THE RECORDS =>
******

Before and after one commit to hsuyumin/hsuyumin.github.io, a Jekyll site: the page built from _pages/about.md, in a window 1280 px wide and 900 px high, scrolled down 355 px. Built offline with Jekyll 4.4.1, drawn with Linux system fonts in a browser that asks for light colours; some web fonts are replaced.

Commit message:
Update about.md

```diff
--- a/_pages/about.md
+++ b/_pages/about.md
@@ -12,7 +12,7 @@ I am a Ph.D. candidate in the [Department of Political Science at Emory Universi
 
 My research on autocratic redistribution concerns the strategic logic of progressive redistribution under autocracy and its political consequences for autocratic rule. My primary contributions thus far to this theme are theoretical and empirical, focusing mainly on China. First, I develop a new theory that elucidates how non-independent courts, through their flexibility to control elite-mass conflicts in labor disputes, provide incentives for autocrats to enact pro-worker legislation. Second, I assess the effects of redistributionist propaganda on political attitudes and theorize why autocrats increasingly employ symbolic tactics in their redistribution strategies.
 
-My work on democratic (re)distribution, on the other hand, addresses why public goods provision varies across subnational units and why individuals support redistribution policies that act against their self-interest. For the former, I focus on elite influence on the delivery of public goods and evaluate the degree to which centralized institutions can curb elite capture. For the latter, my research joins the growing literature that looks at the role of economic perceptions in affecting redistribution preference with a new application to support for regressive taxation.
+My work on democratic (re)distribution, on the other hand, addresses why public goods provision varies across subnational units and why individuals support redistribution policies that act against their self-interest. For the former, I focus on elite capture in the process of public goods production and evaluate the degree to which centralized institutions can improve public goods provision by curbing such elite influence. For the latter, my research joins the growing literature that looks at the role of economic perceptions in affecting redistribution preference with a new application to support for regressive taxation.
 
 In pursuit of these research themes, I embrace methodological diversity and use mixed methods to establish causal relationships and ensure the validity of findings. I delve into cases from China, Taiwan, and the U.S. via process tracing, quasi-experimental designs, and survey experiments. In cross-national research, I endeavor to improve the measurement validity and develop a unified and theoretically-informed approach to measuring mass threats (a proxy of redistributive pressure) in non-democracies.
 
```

******

EXERCISE => Write all the data out again, exactly.

TASK SOLUTION =>
Before and after one commit to hsuyumin/hsuyumin.github.io, a Jekyll site: the page built from _pages/about.md, in a window 1280 px wide and 900 px high, scrolled down 355 px. Built offline with Jekyll 4.4.1, drawn with Linux system fonts in a browser that asks for light colours; some web fonts are replaced.

Commit message:
Update about.md

```diff
--- a/_pages/about.md
+++ b/_pages/about.md
@@ -12,7 +12,7 @@ I am a Ph.D. candidate in the [Department of Political Science at Emory Universi
 
 My research on autocratic redistribution concerns the strategic logic of progressive redistribution under autocracy and its political consequences for autocratic rule. My primary contributions thus far to this theme are theoretical and empirical, focusing mainly on China. First, I develop a new theory that elucidates how non-independent courts, through their flexibility to control elite-mass conflicts in labor disputes, provide incentives for autocrats to enact pro-worker legislation. Second, I assess the effects of redistributionist propaganda on political attitudes and theorize why autocrats increasingly employ symbolic tactics in their redistribution strategies.
 
-My work on democratic (re)distribution, on the other hand, addresses why public goods provision varies across subnational units and why individuals support redistribution policies that act against their self-interest. For the former, I focus on elite influence on the delivery of public goods and evaluate the degree to which centralized institutions can curb elite capture. For the latter, my research joins the growing literature that looks at the role of economic perceptions in affecting redistribution preference with a new application to support for regressive taxation.
+My work on democratic (re)distribution, on the other hand, addresses why public goods provision varies across subnational units and why individuals support redistribution policies that act against their self-interest. For the former, I focus on elite capture in the process of public goods production and evaluate the degree to which centralized institutions can improve public goods provision by curbing such elite influence. For the latter, my research joins the growing literature that looks at the role of economic perceptions in affecting redistribution preference with a new application to support for regressive taxation.
 
 In pursuit of these research themes, I embrace methodological diversity and use mixed methods to establish causal relationships and ensure the validity of findings. I delve into cases from China, Taiwan, and the U.S. via process tracing, quasi-experimental designs, and survey experiments. In cross-national research, I endeavor to improve the measurement validity and develop a unified and theoretically-informed approach to measuring mass threats (a proxy of redistributive pressure) in non-democracies.
 
```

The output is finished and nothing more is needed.